Yes, this is profiling, but I think it is the good kind of profiling. Racial profiling = wrong, behavior profiling = right. Sela said, “To us, it doesn’t matter if he’s black, white, young or old. It’s just his behaviour. So what kind of privacy am I really stepping on when I’m doing this?”
Do the Israelis have a good security system? I think so, but I don’t think it could easily be used the exact same way in America. We definitely don’t do well with seeing people with large guns walking around and this system would be vulnerable to racial profiling. I do think looking at behavior profiling would be a better use of resources than spending money on machines that people can skip all together.
Sources: TheStar.com & Vancouver Sun Image: iamxande
connect | web | twitter | facebook |
Image from a body scan
From the beginning I have been against airport body scanners. Not only because of the privacy aspect, but they just don’t work effectively. I have been watching closely the development of the body scanners, which are starting to be used around the world, and problems are already popping up.
Probably the biggest issue is that the body scanners can easily be avoided. Stephen Frischling recently looked how even the very best security is no good, if someone wanting to do harm can just circumvent it.

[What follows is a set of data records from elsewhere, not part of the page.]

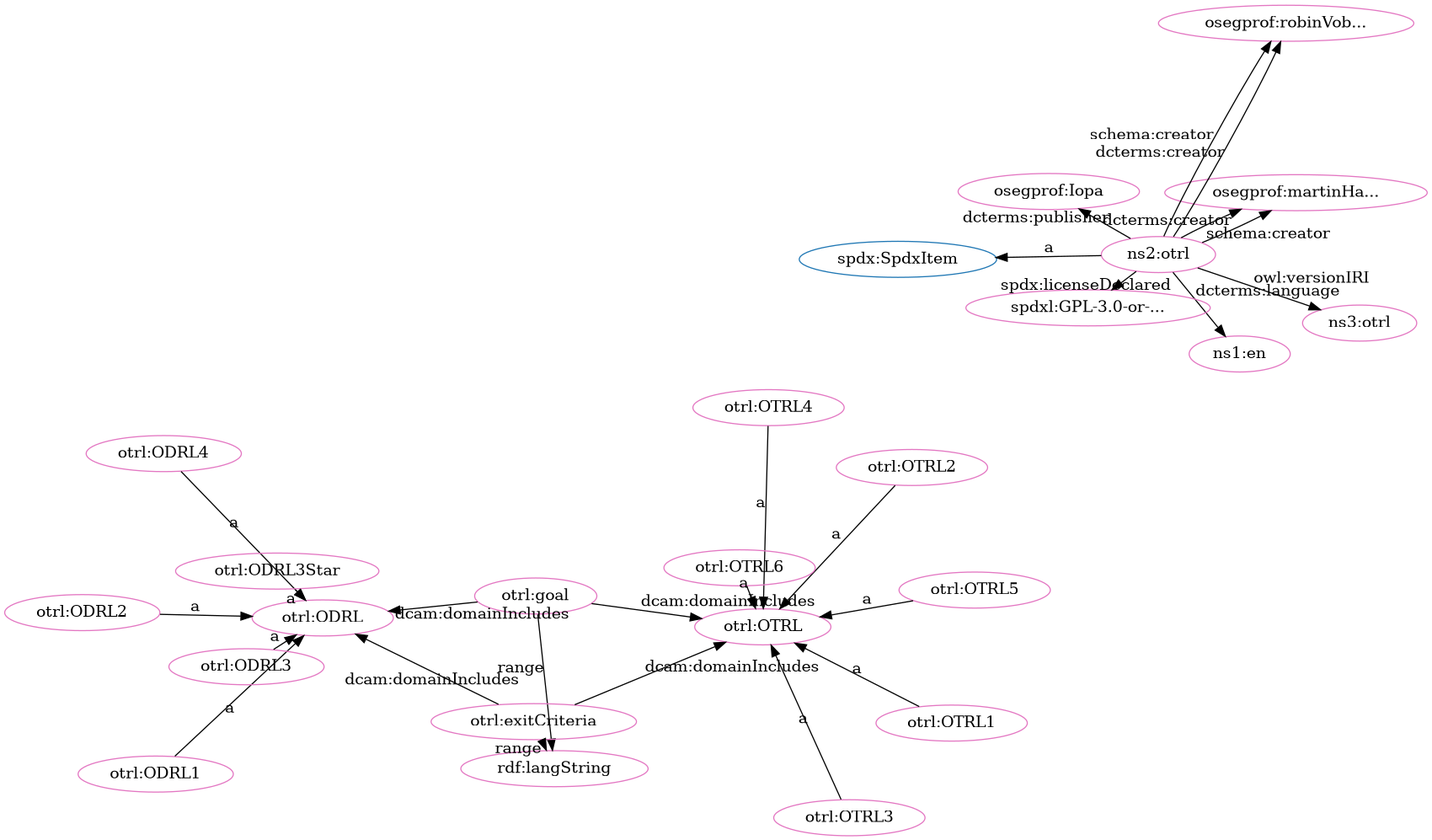
This is src/spec/fdp_otrl-clean.png from iop-alliance/OpenKnowHow, a Graphviz export, as it was before one commit. Its source is kept beside it as src/spec/fdp_otrl-clean.dot.
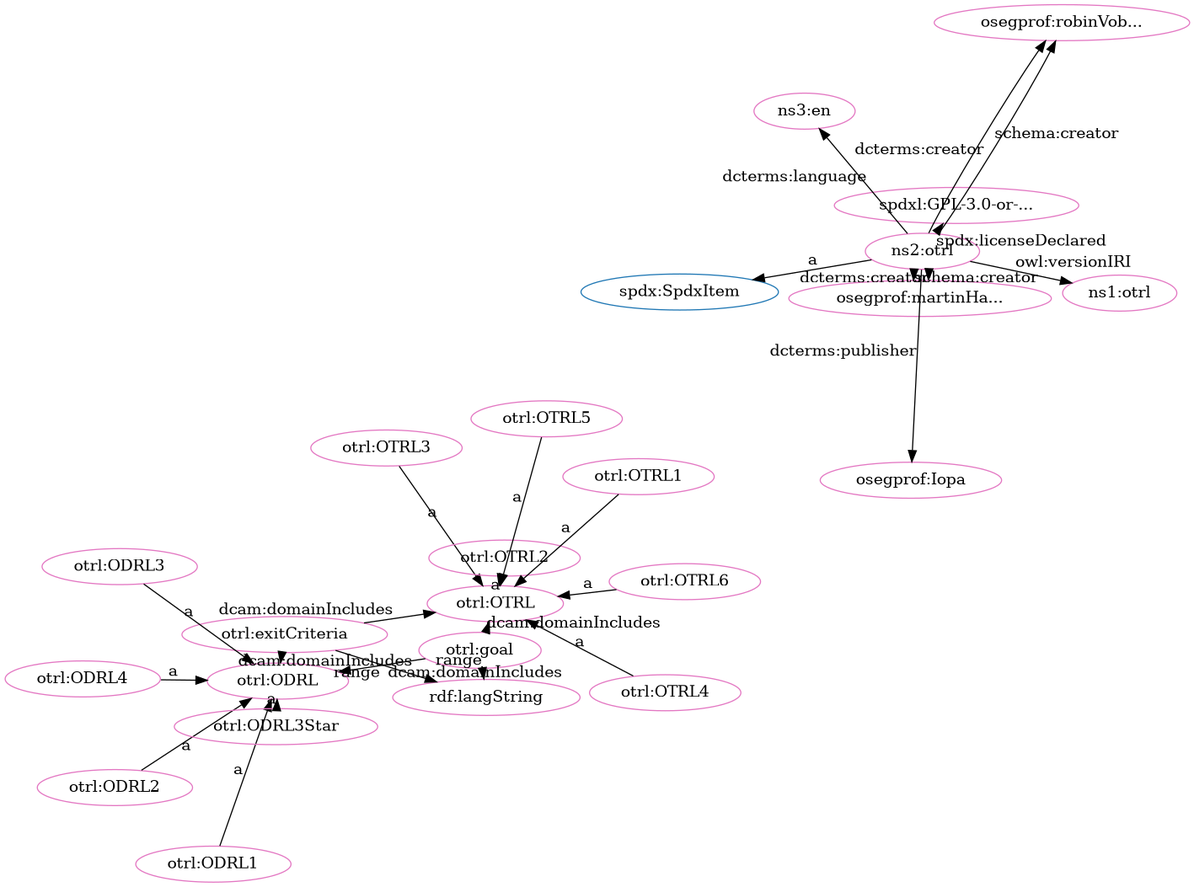
The same diagram one commit later.

The edit, as a diff of the source:
```diff
@@ -4,53 +4,53 @@
 "http://w3id.org/oseg/ont/otrl#ODRL" [fillcolor="#1f77b4" color="#1f77b4" label="otrl:ODRL"]
 "http://spdx.org/rdf/terms#SpdxItem" [fillcolor="#1f77b4" color="#1f77b4" label="spdx:SpdxItem"]
 "http://w3id.org/oseg/ont/otrl#OTRL" [fillcolor="#1f77b4" color="#1f77b4" label="otrl:OTRL"]
+"http://w3id.org/oseg/ont/oseg-profiles#robinVobruba" [fillcolor="#e377c2" color="#e377c2" label="osegprof:robinVob..."]
 "http://w3id.org/oseg/ont/otrl#ODRL1" [fillcolor="#e377c2" color="#e377c2" label="otrl:ODRL1"]
+"http://w3id.org/oseg/ont/1.1.0/otrl" [fillcolor="#e377c2" color="#e377c2" label="ns1:otrl"]
+"http://w3id.org/oseg/ont/otrl#OTRL3" [fillcolor="#e377c2" color="#e377c2" label="otrl:OTRL3"]
+"http://w3id.org/oseg/ont/otrl#ODRL" [fillcolor="#e377c2" color="#e377c2" label="otrl:ODRL"]
+"http://w3id.org/oseg/ont/otrl#OTRL2" [fillcolor="#e377c2" color="#e377c2" label="otrl:OTRL2"]
+"http://w3id.org/oseg/ont/otrl#goal" [fillcolor="#e377c2" color="#e377c2" label="otrl:goal"]
+"http://w3id.org/oseg/ont/otrl#OTRL5" [fillcolor="#e377c2" color="#e377c2" label="otrl:OTRL5"]
+"http://spdx.org/licenses/GPL-3.0-or-later" [fillcolor="#e377c2" color="#e377c2" label="spdxl:GPL-3.0-or-..."]
+"http://www.w3.org/1999/02/22-rdf-syntax-ns#langString" [fillcolor="#e377c2" color="#e377c2" label="rdf:langString"]
+"http://w3id.org/oseg/ont/otrl" [fillcolor="#e377c2" color="#e377c2" label="ns2:otrl"]
+"http://id.loc.gov/vocabulary/iso639-1/en" [fillcolor="#e377c2" color="#e377c2" label="ns3:en"]
+"http://w3id.org/oseg/ont/otrl#OTRL" [fillcolor="#e377c2" color="#e377c2" label="otrl:OTRL"]
 "http://w3id.org/oseg/ont/otrl#ODRL4" [fillcolor="#e377c2" color="#e377c2" label="otrl:ODRL4"]
-"http://w3id.org/oseg/ont/otrl#goal" [fillcolor="#e377c2" color="#e377c2" label="otrl:goal"]
 "http://w3id.org/oseg/ont/otrl#OTRL4" [fillcolor="#e377c2" color="#e377c2" label="otrl:OTRL4"]
-"http://w3id.org/oseg/ont/oseg-profiles#robinVobruba" [fillcolor="#e377c2" color="#e377c2" label="osegprof:robinVob..."]
 "http://w3id.org/oseg/ont/otrl#ODRL2" [fillcolor="#e377c2" color="#e377c2" label="otrl:ODRL2"]
-"http://id.loc.gov/vocabulary/iso639-1/en" [fillcolor="#e377c2" color="#e377c2" label="ns1:en"]
-"http://w3id.org/oseg/ont/otrl#OTRL" [fillcolor="#e377c2" color="#e377c2" label="otrl:OTRL"]
-"http://w3id.org/oseg/ont/otrl#OTRL3" [fillcolor="#e377c2" color="#e377c2" label="otrl:OTRL3"]
 "http://w3id.org/oseg/ont/otrl#exitCriteria" [fillcolor="#e377c2" color="#e377c2" label="otrl:exitCriteria"]
 "http://w3id.org/oseg/ont/oseg-profiles#martinHaeuer" [fillcolor="#e377c2" color="#e377c2" label="osegprof:martinHa..."]
-"http://w3id.org/oseg/ont/otrl#ODRL" [fillcolor="#e377c2" color="#e377c2" label="otrl:ODRL"]
+"http://w3id.org/oseg/ont/oseg-profiles#Iopa" [fillcolor="#e377c2" color="#e377c2" label="osegprof:Iopa"]
+"http://w3id.org/oseg/ont/otrl#ODRL3Star" [fillcolor="#e377c2" color="#e377c2" label="otrl:ODRL3Star"]
 "http://w3id.org/oseg/ont/otrl#OTRL1" [fillcolor="#e377c2" color="#e377c2" label="otrl:OTRL1"]
-"http://www.w3.org/1999/02/22-rdf-syntax-ns#langString" [fillcolor="#e377c2" color="#e377c2" label="rdf:langString"]
-"http://w3id.org/oseg/ont/otrl" [fillcolor="#e377c2" color="#e377c2" label="ns2:otrl"]
-"http://w3id.org/oseg/ont/oseg-profiles#Iopa" [fillcolor="#e377c2" color="#e377c2" label="osegprof:Iopa"]
-"http://w3id.org/oseg/ont/otrl#OTRL2" [fillcolor="#e377c2" color="#e377c2" label="otrl:OTRL2"]
+"http://w3id.org/oseg/ont/otrl#ODRL3" [fillcolor="#e377c2" color="#e377c2" label="otrl:ODRL3"]
 "http://w3id.org/oseg/ont/otrl#OTRL6" [fillcolor="#e377c2" color="#e377c2" label="otrl:OTRL6"]
-"http://w3id.org/oseg/ont/otrl#ODRL3Star" [fillcolor="#e377c2" color="#e377c2" label="otrl:ODRL3Star"]
-"http://w3id.org/oseg/ont/otrl#OTRL5" [fillcolor="#e377c2" color="#e377c2" label="otrl:OTRL5"]
-"http://spdx.org/licenses/GPL-3.0-or-later" [fillcolor="#e377c2" color="#e377c2" label="spdxl:GPL-3.0-or-..."]
-"http://w3id.org/oseg/ont/1.1.0/otrl" [fillcolor="#e377c2" color="#e377c2" label="ns3:otrl"]
-"http://w3id.org/oseg/ont/otrl#ODRL3" [fillcolor="#e377c2" color="#e377c2" label="otrl:ODRL3"]
+  "http://w3id.org/oseg/ont/otrl" -> "http://w3id.org/oseg/ont/oseg-profiles#robinVobruba" [label="dcterms:creator"]
   "http://w3id.org/oseg/ont/otrl#ODRL1" -> "http://w3id.org/oseg/ont/otrl#ODRL" [label="a"]
+  "http://w3id.org/oseg/ont/otrl#OTRL5" -> "http://w3id.org/oseg/ont/otrl#OTRL" [label="a"]
+  "http://w3id.org/oseg/ont/otrl" -> "http://spdx.org/licenses/GPL-3.0-or-later" [label="spdx:licenseDeclared"]
+  "http://w3id.org/oseg/ont/otrl#ODRL4" -> "http://w3id.org/oseg/ont/otrl#ODRL" [label="a"]
   "http://w3id.org/oseg/ont/otrl#OTRL4" -> "http://w3id.org/oseg/ont/otrl#OTRL" [label="a"]
   "http://w3id.org/oseg/ont/otrl" -> "http://w3id.org/oseg/ont/oseg-profiles#robinVobruba" [label="schema:creator"]
+  "http://w3id.org/oseg/ont/otrl#ODRL3Star" -> "http://w3id.org/oseg/ont/otrl#ODRL" [label="a"]
+  "http://w3id.org/oseg/ont/otrl#exitCriteria" -> "http://w3id.org/oseg/ont/otrl#OTRL" [label="dcam:domainIncludes"]
+  "http://w3id.org/oseg/ont/otrl" -> "http://w3id.org/oseg/ont/oseg-profiles#martinHaeuer" [label="dcterms:creator"]
+  "http://w3id.org/oseg/ont/otrl" -> "http://w3id.org/oseg/ont/1.1.0/otrl" [label="owl:versionIRI"]
   "http://w3id.org/oseg/ont/otrl#OTRL3" -> "http://w3id.org/oseg/ont/otrl#OTRL" [label="a"]
-  "http://w3id.org/oseg/ont/otrl" -> "http://w3id.org/oseg/ont/oseg-profiles#martinHaeuer" [label="schema:creator"]
-  "http://w3id.org/oseg/ont/otrl#OTRL1" -> "http://w3id.org/oseg/ont/otrl#OTRL" [label="a"]
-  "http://w3id.org/oseg/ont/otrl#goal" -> "http://www.w3.org/1999/02/22-rdf-syntax-ns#langString" [label="range"]
+  "http://w3id.org/oseg/ont/otrl#exitCriteria" -> "http://w3id.org/oseg/ont/otrl#ODRL" [label="dcam:domainIncludes"]
+  "http://w3id.org/oseg/ont/otrl#OTRL2" -> "http://w3id.org/oseg/ont/otrl#OTRL" [label="a"]
+  "http://w3id.org/oseg/ont/otrl#exitCriteria" -> "http://www.w3.org/1999/02/22-rdf-syntax-ns#langString" [label="range"]
+  "http://w3id.org/oseg/ont/otrl" -> "http://id.loc.gov/vocabulary/iso639-1/en" [label="dcterms:language"]
   "http://w3id.org/oseg/ont/otrl" -> "http://spdx.org/rdf/terms#SpdxItem" [label="a"]
   "http://w3id.org/oseg/ont/otrl#goal" -> "http://w3id.org/oseg/ont/otrl#OTRL" [label="dcam:domainIncludes"]
-  "http://w3id.org/oseg/ont/otrl#OTRL2" -> "http://w3id.org/oseg/ont/otrl#OTRL" [label="a"]
+  "http://w3id.org/oseg/ont/otrl#ODRL2" -> "http://w3id.org/oseg/ont/otrl#ODRL" [label="a"]
   "http://w3id.org/oseg/ont/otrl#goal" -> "http://w3id.org/oseg/ont/otrl#ODRL" [label="dcam:domainIncludes"]
-  "http://w3id.org/oseg/ont/otrl#ODRL3Star" -> "http://w3id.org/oseg/ont/otrl#ODRL" [label="a"]
-  "http://w3id.org/oseg/ont/otrl#OTRL5" -> "http://w3id.org/oseg/ont/otrl#OTRL" [label="a"]
-  "http://w3id.org/oseg/ont/otrl" -> "http://spdx.org/licenses/GPL-3.0-or-later" [label="spdx:licenseDeclared"]
-  "http://w3id.org/oseg/ont/otrl" -> "http://w3id.org/oseg/ont/1.1.0/otrl" [label="owl:versionIRI"]
-  "http://w3id.org/oseg/ont/otrl#ODRL4" -> "http://w3id.org/oseg/ont/otrl#ODRL" [label="a"]
-  "http://w3id.org/oseg/ont/otrl#ODRL2" -> "http://w3id.org/oseg/ont/otrl#ODRL" [label="a"]
-  "http://w3id.org/oseg/ont/otrl" -> "http://id.loc.gov/vocabulary/iso639-1/en" [label="dcterms:language"]
-  "http://w3id.org/oseg/ont/otrl#exitCriteria" -> "http://w3id.org/oseg/ont/otrl#OTRL" [label="dcam:domainIncludes"]
-  "http://w3id.org/oseg/ont/otrl#exitCriteria" -> "http://w3id.org/oseg/ont/otrl#ODRL" [label="dcam:domainIncludes"]
+  "http://w3id.org/oseg/ont/otrl" -> "http://w3id.org/oseg/ont/oseg-profiles#martinHaeuer" [label="schema:creator"]
   "http://w3id.org/oseg/ont/otrl" -> "http://w3id.org/oseg/ont/oseg-profiles#Iopa" [label="dcterms:publisher"]
-  "http://w3id.org/oseg/ont/otrl" -> "http://w3id.org/oseg/ont/oseg-profiles#robinVobruba" [label="dcterms:creator"]
+  "http://w3id.org/oseg/ont/otrl#goal" -> "http://www.w3.org/1999/02/22-rdf-syntax-ns#langString" [label="range"]
+  "http://w3id.org/oseg/ont/otrl#OTRL1" -> "http://w3id.org/oseg/ont/otrl#OTRL" [label="a"]
+  "http://w3id.org/oseg/ont/otrl#ODRL3" -> "http://w3id.org/oseg/ont/otrl#ODRL" [label="a"]
   "http://w3id.org/oseg/ont/otrl#OTRL6" -> "http://w3id.org/oseg/ont/otrl#OTRL" [label="a"]
-  "http://w3id.org/oseg/ont/otrl" -> "http://w3id.org/oseg/ont/oseg-profiles#martinHaeuer" [label="dcterms:creator"]
-  "http://w3id.org/oseg/ont/otrl#exitCriteria" -> "http://www.w3.org/1999/02/22-rdf-syntax-ns#langString" [label="range"]
-  "http://w3id.org/oseg/ont/otrl#ODRL3" -> "http://w3id.org/oseg/ont/otrl#ODRL" [label="a"]
 }
```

Kathleen Petrowsky, the Transportation Security Administration’s (TSA) Director at Chicago O’Hare Airport, first stated it would be mandatory for all passengers to be scanned with the body scanners. However, after making that statement, Frishling received a reply from the TSA’s blog team stating, “Imaging technology is optional. No plans to make it mandatory’¦ Anything else you read is incorrect.” Frischling confirmed this with the TSA’s Public Affairs unit that the scanners would be optional. Passengers who do not want to be scanned would be able to have a pat down instead.
Hmm. We are told that pat downs are not affective enough at stopping terrorists; so we need the body scanners, yet they are not required? What would stop someone who wanted to do harm to request a pat down? Not to get too graphic but there are a lot of places someone could hide something they don’t want found. At about $150,000.00 a pop is this really a good investment?
Does this mean I am advocating the body scanners be required? No way! Putting the fact you can avoid them aside, there is still the issue of privacy. JetBlue’s BlueTales blog recently reported about a security agent who made a sexually charged remark about a passenger who accidentally walked through a body scanner at London Heathrow Airport. He stated, “love those gigantic ****” (click here for the actual wording) when the 29 year old female passenger walked through.
The machines are designed well and they do a good job. The weak part are the people. Don’t get me wrong, the majority of TSA workers are great workers and do a wonderful job. But you only need a few people to screw up a whole process. Yes, in America the TSA will be in a remote location reviewing the scanner images so passengers won’t have to hear if they make any inappropriate comments.
I really think it has to do more with security theater than anything else. It costs a lot of money, we are already seeing the privacy issues and it can be avoided all together, so what is the point? If passengers don’t feel safe, they won’t fly. These machines make most passengers feel safe even though in reality they aren’t any safer. Is it more important to spend money on safety you can see or safety that works?
connect | web | twitter | facebook |